    AB - Fastener free metal-carbon fibre reinforced thermoplastic composite hybrid joints show a potential for application in aerospace structures. In comparison with fastened hybrid joints, fastener free hybrid joints exhibit advantages in terms of joint weight reduction and a more uniformly distributed stress field within the joint. The metal-thermoplastic composite co-consolidation technique shows potential for manufacturing those fastener free hybrid joints in an economic manner. In this technique, the metal parts are essentially co-consolidated with fibre reinforced thermoplastic composite prepreg. The thermoplastic resin present in the prepreg is thus used for bonding and no additional adhesives are employed. However, there is far less understanding of the performance of metal-thermoplastic composite interfaces as a crucial factor affecting the strength of the entire co-consolidated metal-thermoplastic composite hybrid joint. The performance of the metal-thermoplastic composite interface is governed by a variety of factors, which are promoted by introducing various bonding mechanisms: mechanical interlocking between metal and thermoplastic composite, physical attraction between metal and thermoplastic composite, and chemical bonding between metal and thermoplastic composite. In addition, the thermal residual stress in adherends generated during the consolidation process can impair the interfacial performance. Therefore, with a view to optimising the performance of the interface, the investigation of the effectiveness of these governing factors is significant. The metal-thermoplastic composite hybrid joints studied in this thesis employ grade 5 titanium (Ti-6Al-4V) as the metal component, while the composite components are from the carbon fibre reinforced polyaryletherketone (C/PAEK) family. In this thesis, the Ti-C/PAEK interfacial performance and the governing factors between titanium and C/PAEK are investigated in the following aspects: • Suitable experimental approaches to evaluate the Ti-C/PAEK interfacial performance, namely mandrel peel test, have been developed and critically assessed. • The mandrel peel test is subsequently employed to evaluate the effectiveness of factors governing the Ti-C/PAEK interfacial performance. Furthermore, the bonding mechanisms activated by these factors are elaborately investigated by experimental approaches. • The aforementioned experimental approach shows that the mechanical interlocking between titanium and thermoplastic composite is an important factor in the interfacial performance. Therefore a theoretical study, including analytical and numerical models, is carried out to enhance the understanding of the effectiveness of mechanical interlocking on the interfacial performance. In order to apply the co-consolidation technique in practice, the effectiveness of the interfacial performance governing factors on the strength of co-consolidated Ti-C/PAEK joints is further studied. Finally, a guideline for fabricating Ti-C/PAEK hybrid joints by the co-consolidation technique, focusing in particular on optimising the Ti-C/PAEK interfacial performance of the hybrid joints, is proposed at the end of this thesis.

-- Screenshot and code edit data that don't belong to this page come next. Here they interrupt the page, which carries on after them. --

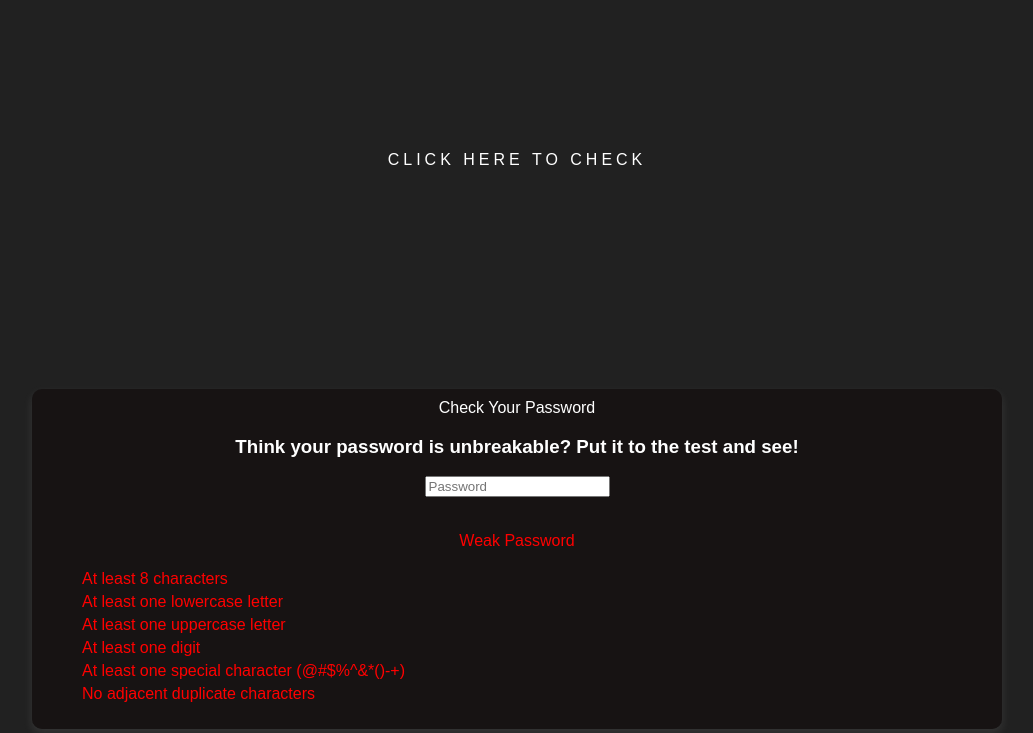
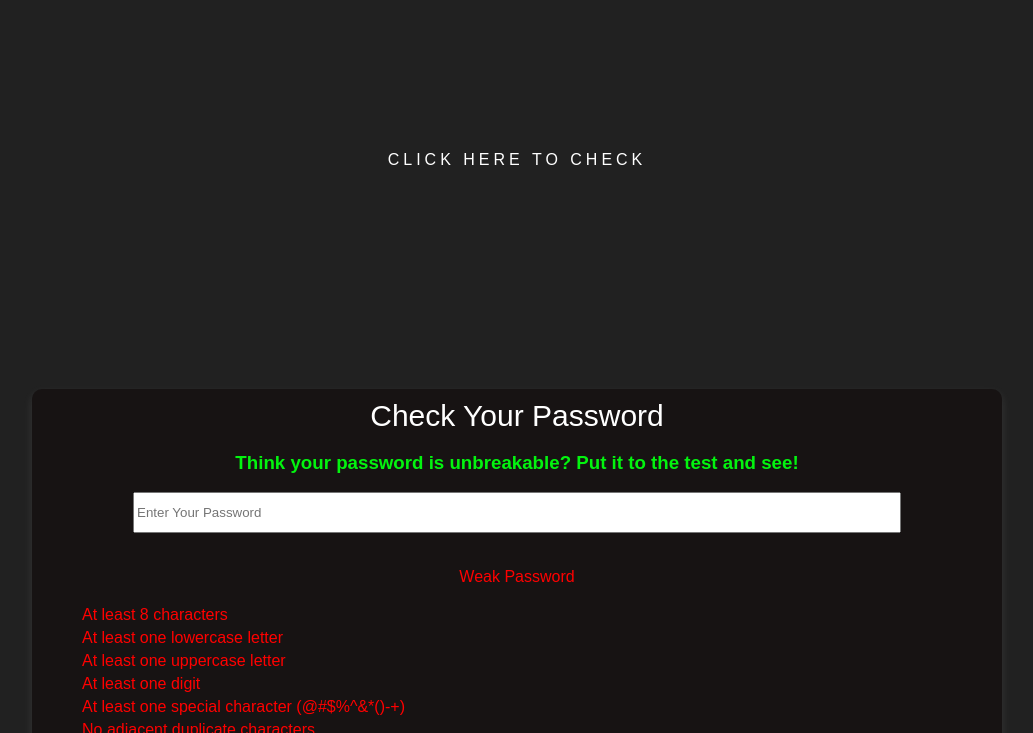
Before and after one commit to roshansaini18/deploy_password_project, a plain HTML site: page index.html in a window 1280 px wide. Shown: the part 457-1190 px from the top of the page, without its empty margins (123-1156 px from the left). Drawn offline with Linux system fonts and the light colour scheme.

Commit message:
Update index.html

```diff
--- a/index.html
+++ b/index.html
@@ -14,7 +14,12 @@
             align-items: center;
             background-color: #212121;
         }
-
+         .container a{
+            font-size: 30px;
+        }
+        .container h3{
+           color: #03f40f;
+        }
 
 
 
@@ -514,7 +519,7 @@
             <a>Check Your Password</a>
             <h3>Think your password is unbreakable? Put it to the test and see!</h3>
             <div class="inputWrap">
-                <input type="text" placeholder="Password" id="yourPassword" >
+              <input type="text" placeholder="Enter Your Password" id="yourPassword" style="width:80%; height:35px;" >
             </div>
             <div class="strengthMeter"></div>
             <div class="strengthText">Weak Password </div>
```
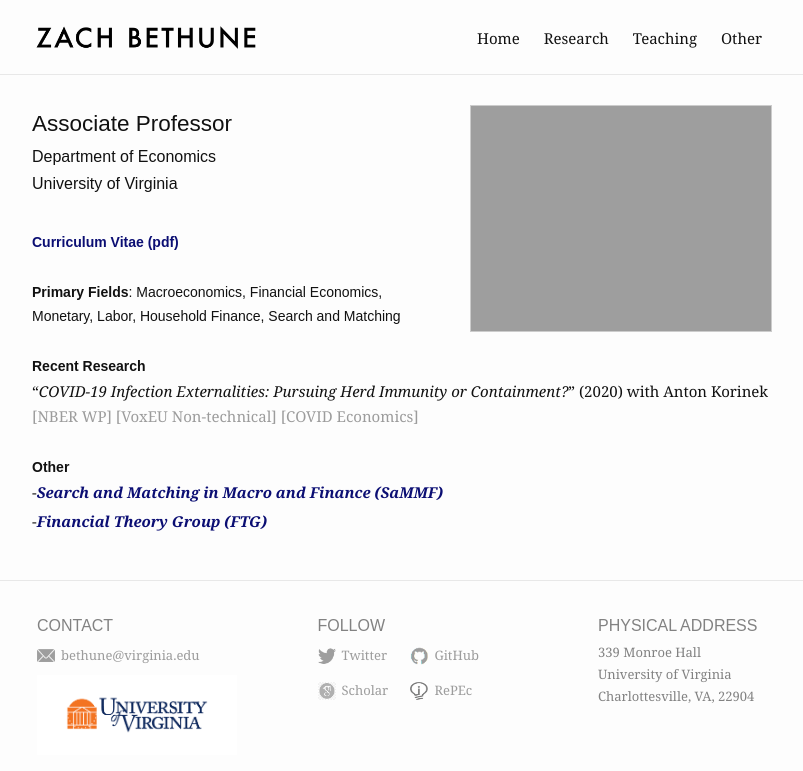
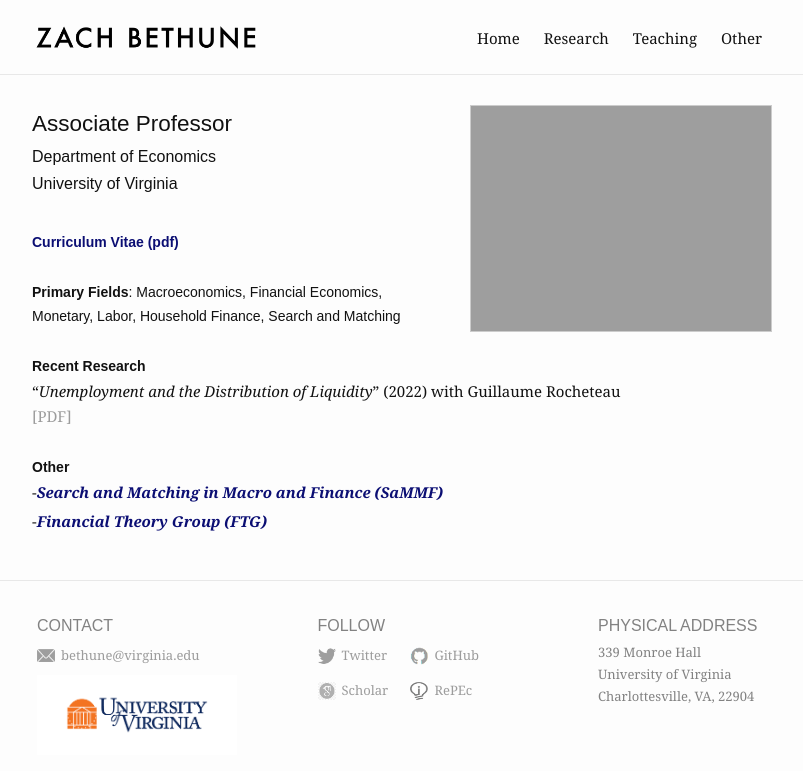
Before and after one commit to zbethune/zbethune.github.io, a Jekyll site: the page built from index.md, in a window 1280 px wide. Shown: the top 771 px of the page, without its empty margins (238-1041 px from the left). Built offline with Jekyll 4.4.1, drawn with Linux system fonts in a browser that asks for light colours; comment, search, counter and statistics services are not loaded; our own code applies the rules of GitHub Pages for plain Markdown files.

Commit message:
update 1/13

```diff
--- a/index.md
+++ b/index.md
@@ -29,12 +29,9 @@ profile_picture:
 ##### **Recent Research**
 <p style="margin-bottom:-.40cm;"></p>
 
-"*COVID-19 Infection Externalities: Pursuing Herd Immunity or Containment?*" (2020) with Anton Korinek
+"*Unemployment and the Distribution of Liquidity*" (2022) with Guillaume Rocheteau
 <p style="margin-bottom:-.40cm;"></p>
-<a href="https://www.nber.org/papers/w27009" target="_blank" rel="noopener noreferrer">[NBER WP]</a>
-<a href="https://voxeu.org/article/covid-19-infection-externalities-herd-immunity-versus-containment-strategies" target="_blank" rel="noopener noreferrer">[VoxEU Non-technical]</a>
-<a href="https://cepr.org/sites/default/files/news/CovidEconomics11.pdf" target="_blank" rel="noopener noreferrer">[COVID Economics]</a>
-<p style="margin-bottom:0cm;"></p>
+<a href="./assets/pdfs/BR_Jan2022.pdf" target="_blank" rel="noopener noreferrer">[PDF]</a>
 
 <p style="margin-bottom:.70cm;"></p>
 
```
Also changed, not shown: research.md (+4 -2 lines), teaching.md (+1 -1 lines), 5 other files.
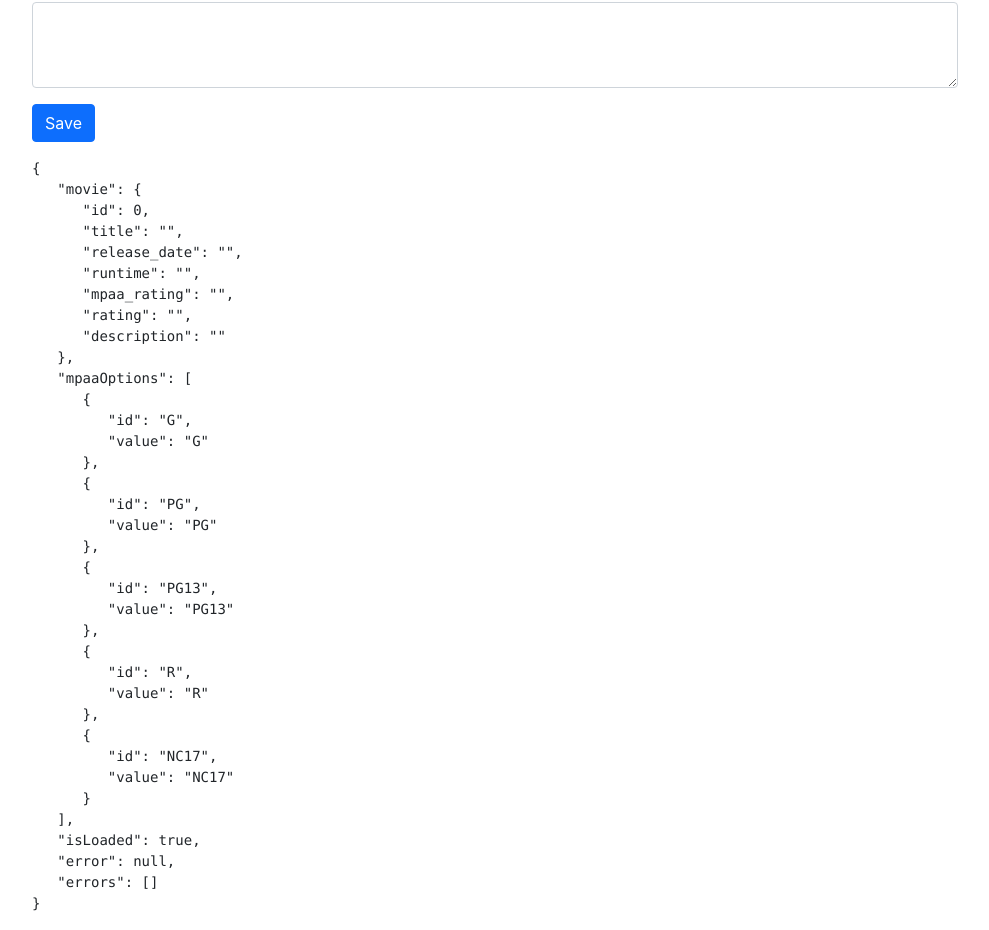
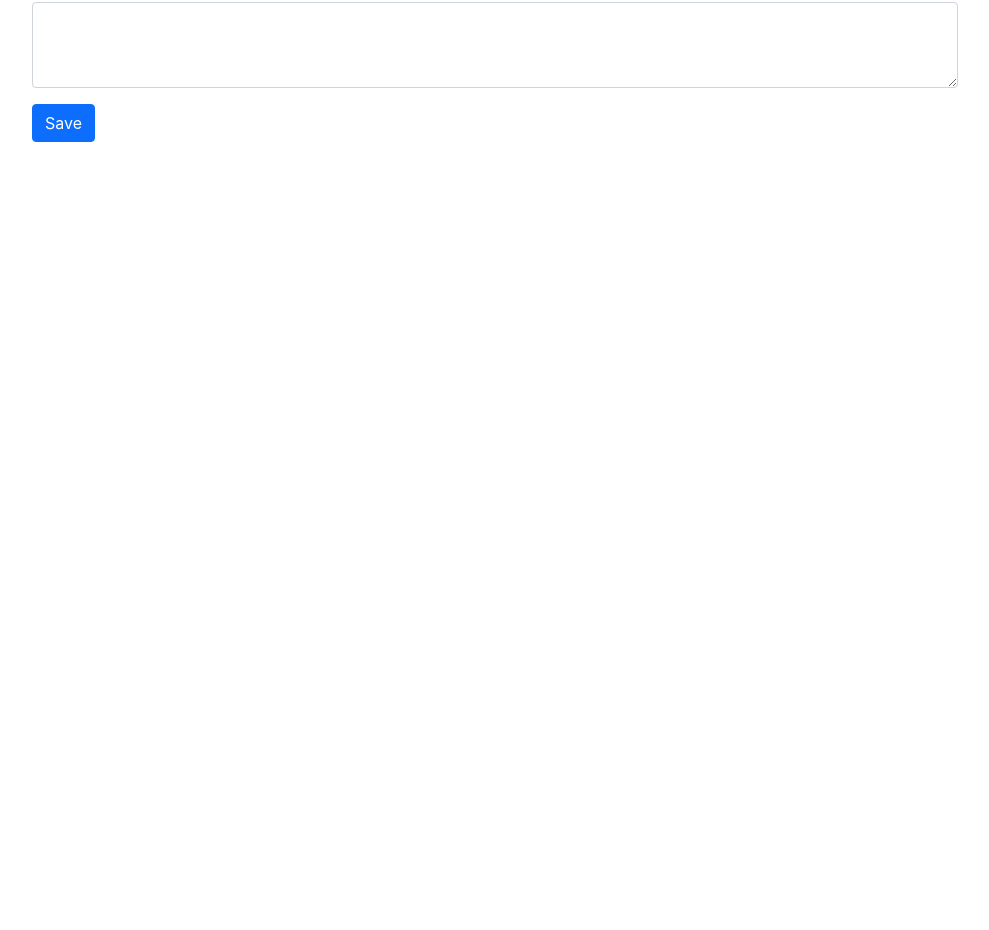
Before and after one commit to nao-18/react-app-with-golang-rest-api, a React (Create React App) app in the folder go-movies/: page /admin/movie/0 in a window 1280 px wide. Shown: the part 612-1542 px from the top of the page, without its empty margins (240-1229 px from the left). After the commit the page ends 800 px from the top, so only its background shows below. Built offline with nearby package versions, Linux system fonts and the light colour scheme.

Commit message:
delete display json

```diff
--- a/go-movies/src/components/EditMovie.js
+++ b/go-movies/src/components/EditMovie.js
@@ -193,10 +193,6 @@
 
             <button className="btn btn-primary">Save</button>
           </form>
-
-          <div className="mt-3">
-            <pre>{JSON.stringify(this.state, null, 3)}</pre>
-          </div>
         </Fragment>
       );
     }
```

    KW - METIS-320109

    KW - IR-102790

    M3 - PhD Thesis - Research UT, graduation UT

    SN - 978-94-91909-42-9

    PB - Universiteit Twente

    CY - Enschede

    ER -